#### RECORDS PROVIDED ####

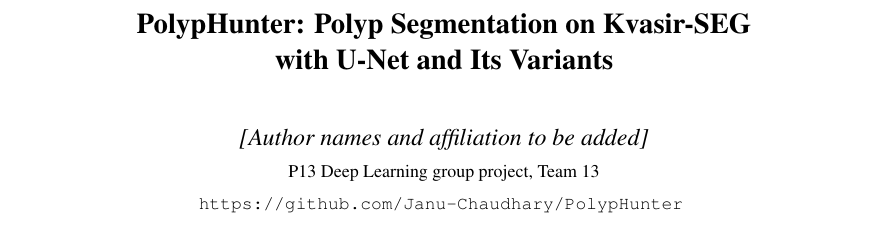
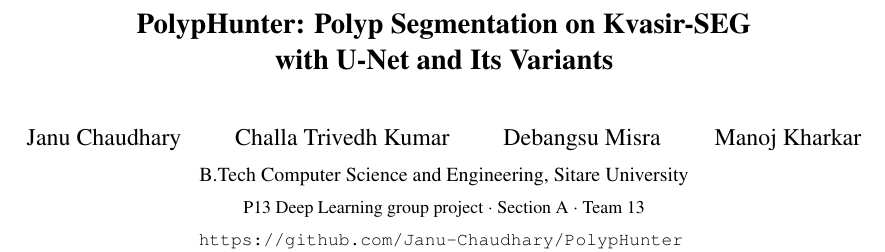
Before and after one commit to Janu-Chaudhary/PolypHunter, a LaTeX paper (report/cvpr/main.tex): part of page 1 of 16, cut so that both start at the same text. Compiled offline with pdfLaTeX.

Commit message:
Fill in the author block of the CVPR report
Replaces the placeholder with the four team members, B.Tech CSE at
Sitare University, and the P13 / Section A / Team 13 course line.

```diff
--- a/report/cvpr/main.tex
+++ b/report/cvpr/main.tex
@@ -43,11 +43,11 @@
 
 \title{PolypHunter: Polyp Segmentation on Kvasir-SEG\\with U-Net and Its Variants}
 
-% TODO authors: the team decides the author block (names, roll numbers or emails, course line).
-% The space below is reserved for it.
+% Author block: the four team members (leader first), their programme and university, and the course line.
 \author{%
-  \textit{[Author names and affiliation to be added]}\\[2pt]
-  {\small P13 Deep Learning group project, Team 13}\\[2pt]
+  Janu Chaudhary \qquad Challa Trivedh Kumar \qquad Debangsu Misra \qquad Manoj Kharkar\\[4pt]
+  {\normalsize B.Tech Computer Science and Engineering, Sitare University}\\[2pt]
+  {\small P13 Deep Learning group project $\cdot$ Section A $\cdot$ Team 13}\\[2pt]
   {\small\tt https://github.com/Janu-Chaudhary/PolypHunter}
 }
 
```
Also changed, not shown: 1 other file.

####
#### RECORDS PROVIDED ####

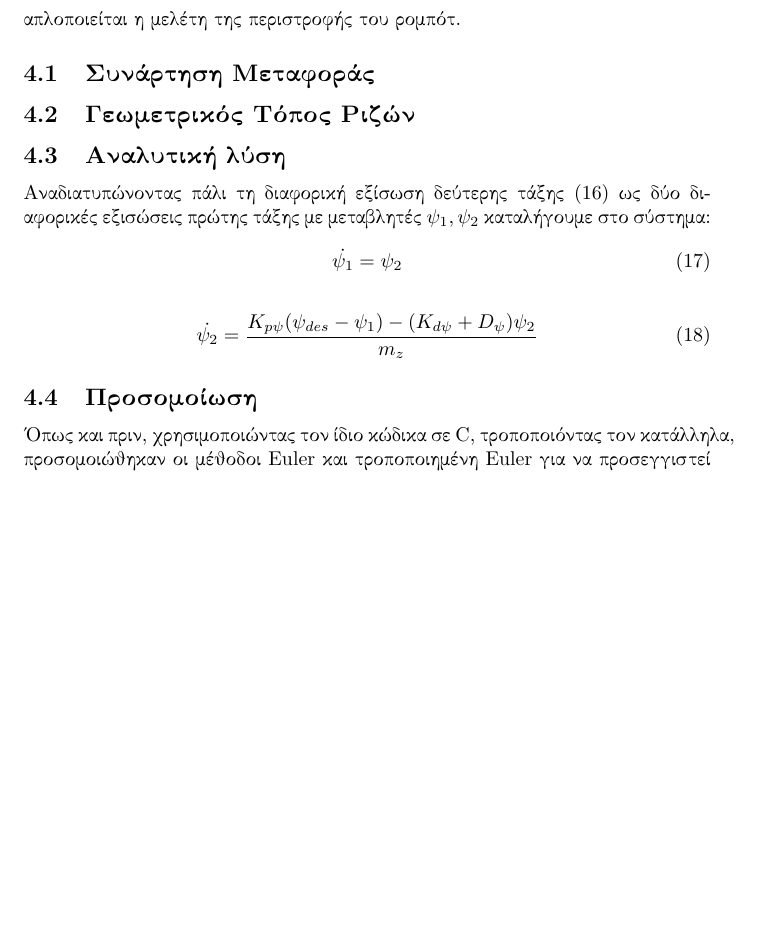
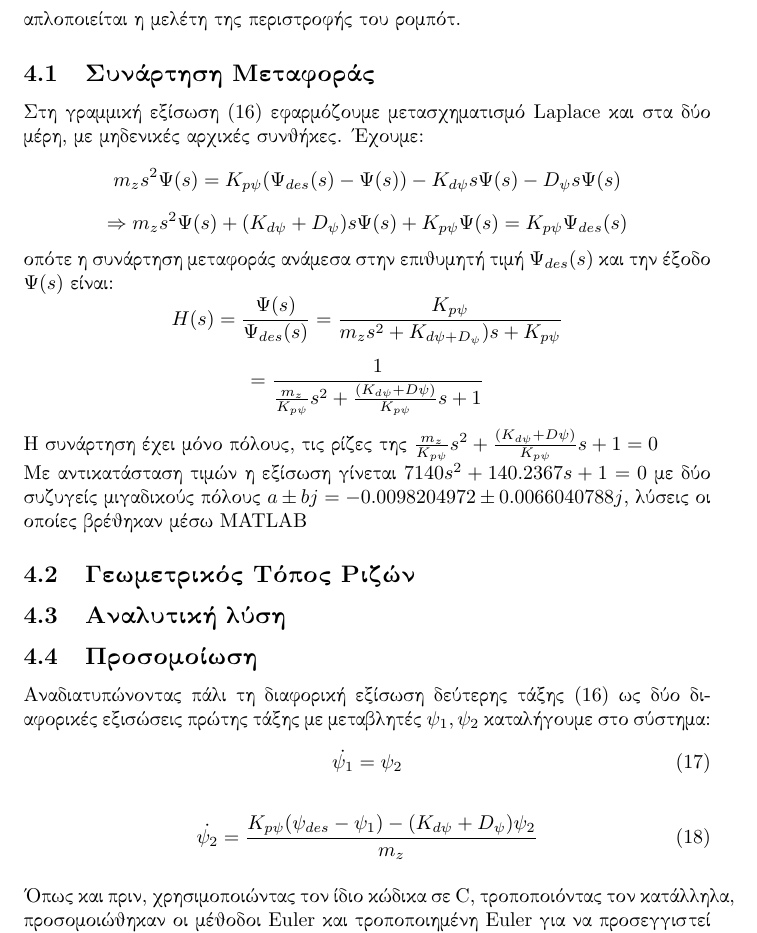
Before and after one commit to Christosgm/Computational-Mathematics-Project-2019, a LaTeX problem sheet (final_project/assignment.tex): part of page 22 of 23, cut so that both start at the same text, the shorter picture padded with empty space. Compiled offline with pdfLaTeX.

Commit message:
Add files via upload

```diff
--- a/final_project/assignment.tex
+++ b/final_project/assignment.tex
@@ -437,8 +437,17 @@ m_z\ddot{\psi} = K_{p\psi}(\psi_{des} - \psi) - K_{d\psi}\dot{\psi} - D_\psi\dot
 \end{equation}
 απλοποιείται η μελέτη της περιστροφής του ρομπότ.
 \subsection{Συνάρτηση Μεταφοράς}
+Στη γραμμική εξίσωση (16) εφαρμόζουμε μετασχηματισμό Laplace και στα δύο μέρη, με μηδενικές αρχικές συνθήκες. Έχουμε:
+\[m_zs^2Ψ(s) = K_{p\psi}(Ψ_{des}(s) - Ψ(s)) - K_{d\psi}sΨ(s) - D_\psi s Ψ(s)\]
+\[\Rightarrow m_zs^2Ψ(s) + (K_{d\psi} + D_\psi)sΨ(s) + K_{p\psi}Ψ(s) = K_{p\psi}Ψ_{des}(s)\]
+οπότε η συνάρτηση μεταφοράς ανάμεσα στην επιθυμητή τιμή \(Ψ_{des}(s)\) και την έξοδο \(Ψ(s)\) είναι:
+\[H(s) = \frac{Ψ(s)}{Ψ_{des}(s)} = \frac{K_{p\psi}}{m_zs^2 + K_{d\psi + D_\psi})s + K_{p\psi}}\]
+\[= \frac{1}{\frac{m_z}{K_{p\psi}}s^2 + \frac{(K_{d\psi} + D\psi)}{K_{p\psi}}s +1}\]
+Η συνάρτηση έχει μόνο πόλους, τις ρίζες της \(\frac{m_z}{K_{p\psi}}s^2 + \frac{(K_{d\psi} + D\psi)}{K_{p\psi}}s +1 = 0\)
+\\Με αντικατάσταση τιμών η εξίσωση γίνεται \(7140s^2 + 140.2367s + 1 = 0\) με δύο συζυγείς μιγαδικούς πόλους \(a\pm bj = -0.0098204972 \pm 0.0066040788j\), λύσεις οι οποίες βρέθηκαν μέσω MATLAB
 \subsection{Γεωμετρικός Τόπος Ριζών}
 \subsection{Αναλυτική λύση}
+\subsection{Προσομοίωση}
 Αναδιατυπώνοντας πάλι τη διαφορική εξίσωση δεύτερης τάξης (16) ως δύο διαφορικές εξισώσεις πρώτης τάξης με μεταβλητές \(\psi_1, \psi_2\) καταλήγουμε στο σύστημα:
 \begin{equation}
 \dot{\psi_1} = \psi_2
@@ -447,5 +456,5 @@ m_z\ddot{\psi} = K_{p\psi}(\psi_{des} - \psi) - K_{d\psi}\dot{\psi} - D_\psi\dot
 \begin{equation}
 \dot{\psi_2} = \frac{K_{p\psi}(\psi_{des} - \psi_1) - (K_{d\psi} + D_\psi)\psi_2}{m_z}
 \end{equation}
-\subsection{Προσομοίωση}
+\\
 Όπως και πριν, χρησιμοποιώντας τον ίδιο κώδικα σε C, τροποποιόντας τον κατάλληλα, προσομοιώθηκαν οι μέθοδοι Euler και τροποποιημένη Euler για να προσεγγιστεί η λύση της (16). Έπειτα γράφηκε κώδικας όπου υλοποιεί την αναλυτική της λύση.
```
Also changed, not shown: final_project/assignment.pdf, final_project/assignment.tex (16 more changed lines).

####

Lines holding "subsection" in the material above are to be reported.

▶ _WRITTEN SOLUTION_:
 \subsection{Συνάρτηση Μεταφοράς}
 \subsection{Γεωμετρικός Τόπος Ριζών}
 \subsection{Αναλυτική λύση}
+\subsection{Προσομοίωση}
-\subsection{Προσομοίωση}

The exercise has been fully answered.